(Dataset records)
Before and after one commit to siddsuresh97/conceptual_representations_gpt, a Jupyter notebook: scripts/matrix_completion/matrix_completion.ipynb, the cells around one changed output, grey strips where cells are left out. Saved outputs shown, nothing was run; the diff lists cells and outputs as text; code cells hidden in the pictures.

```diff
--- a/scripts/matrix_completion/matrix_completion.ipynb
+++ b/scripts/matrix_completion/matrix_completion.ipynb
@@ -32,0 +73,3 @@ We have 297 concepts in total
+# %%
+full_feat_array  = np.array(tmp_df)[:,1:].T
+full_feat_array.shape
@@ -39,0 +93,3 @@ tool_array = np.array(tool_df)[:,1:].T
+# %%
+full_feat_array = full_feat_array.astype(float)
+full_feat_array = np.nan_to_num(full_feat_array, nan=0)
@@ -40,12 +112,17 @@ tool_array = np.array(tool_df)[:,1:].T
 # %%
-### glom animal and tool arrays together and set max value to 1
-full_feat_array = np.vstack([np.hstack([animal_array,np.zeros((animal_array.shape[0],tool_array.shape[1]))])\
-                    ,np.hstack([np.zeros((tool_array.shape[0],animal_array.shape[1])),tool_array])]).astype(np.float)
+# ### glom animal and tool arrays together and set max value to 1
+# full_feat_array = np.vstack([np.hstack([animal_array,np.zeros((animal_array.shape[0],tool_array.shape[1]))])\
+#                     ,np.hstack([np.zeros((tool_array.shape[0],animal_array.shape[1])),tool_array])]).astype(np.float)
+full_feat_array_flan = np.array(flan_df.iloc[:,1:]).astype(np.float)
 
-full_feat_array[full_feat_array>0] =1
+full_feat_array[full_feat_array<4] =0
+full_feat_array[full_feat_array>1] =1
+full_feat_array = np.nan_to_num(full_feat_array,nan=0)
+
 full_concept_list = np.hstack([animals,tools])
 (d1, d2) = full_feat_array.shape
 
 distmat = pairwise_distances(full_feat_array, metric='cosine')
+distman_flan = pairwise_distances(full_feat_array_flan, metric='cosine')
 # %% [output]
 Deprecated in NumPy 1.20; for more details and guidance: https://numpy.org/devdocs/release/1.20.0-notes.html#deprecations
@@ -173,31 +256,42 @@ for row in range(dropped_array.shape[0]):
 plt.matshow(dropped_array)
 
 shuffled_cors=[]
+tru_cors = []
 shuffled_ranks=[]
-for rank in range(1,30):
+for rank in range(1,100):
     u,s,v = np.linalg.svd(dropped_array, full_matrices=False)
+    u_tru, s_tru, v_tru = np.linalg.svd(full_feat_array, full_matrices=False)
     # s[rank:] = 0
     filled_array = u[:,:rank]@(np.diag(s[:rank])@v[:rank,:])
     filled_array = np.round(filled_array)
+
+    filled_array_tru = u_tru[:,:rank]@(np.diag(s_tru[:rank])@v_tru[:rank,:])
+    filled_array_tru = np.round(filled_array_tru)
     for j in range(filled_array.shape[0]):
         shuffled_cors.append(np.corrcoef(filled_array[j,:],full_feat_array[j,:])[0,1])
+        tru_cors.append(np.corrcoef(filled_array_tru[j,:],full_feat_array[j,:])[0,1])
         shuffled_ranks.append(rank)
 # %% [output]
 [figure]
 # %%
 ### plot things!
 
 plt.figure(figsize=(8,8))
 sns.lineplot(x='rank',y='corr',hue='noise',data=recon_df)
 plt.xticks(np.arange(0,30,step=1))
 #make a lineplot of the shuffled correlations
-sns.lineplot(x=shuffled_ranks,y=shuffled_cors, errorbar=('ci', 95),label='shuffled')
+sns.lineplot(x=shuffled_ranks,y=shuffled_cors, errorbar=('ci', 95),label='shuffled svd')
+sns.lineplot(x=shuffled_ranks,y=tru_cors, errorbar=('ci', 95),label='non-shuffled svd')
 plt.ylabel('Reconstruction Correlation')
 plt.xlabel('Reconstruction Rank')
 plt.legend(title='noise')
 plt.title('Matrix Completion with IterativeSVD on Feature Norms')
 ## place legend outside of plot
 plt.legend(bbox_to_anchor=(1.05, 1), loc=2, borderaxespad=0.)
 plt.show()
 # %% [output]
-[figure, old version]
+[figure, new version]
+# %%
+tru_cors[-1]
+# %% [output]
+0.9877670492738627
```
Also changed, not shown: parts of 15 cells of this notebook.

* [Exercise details]: The answer must be every line of the records that contains the word "noise".

* [Result of the exercise]:
 sns.lineplot(x='rank',y='corr',hue='noise',data=recon_df)
 plt.legend(title='noise')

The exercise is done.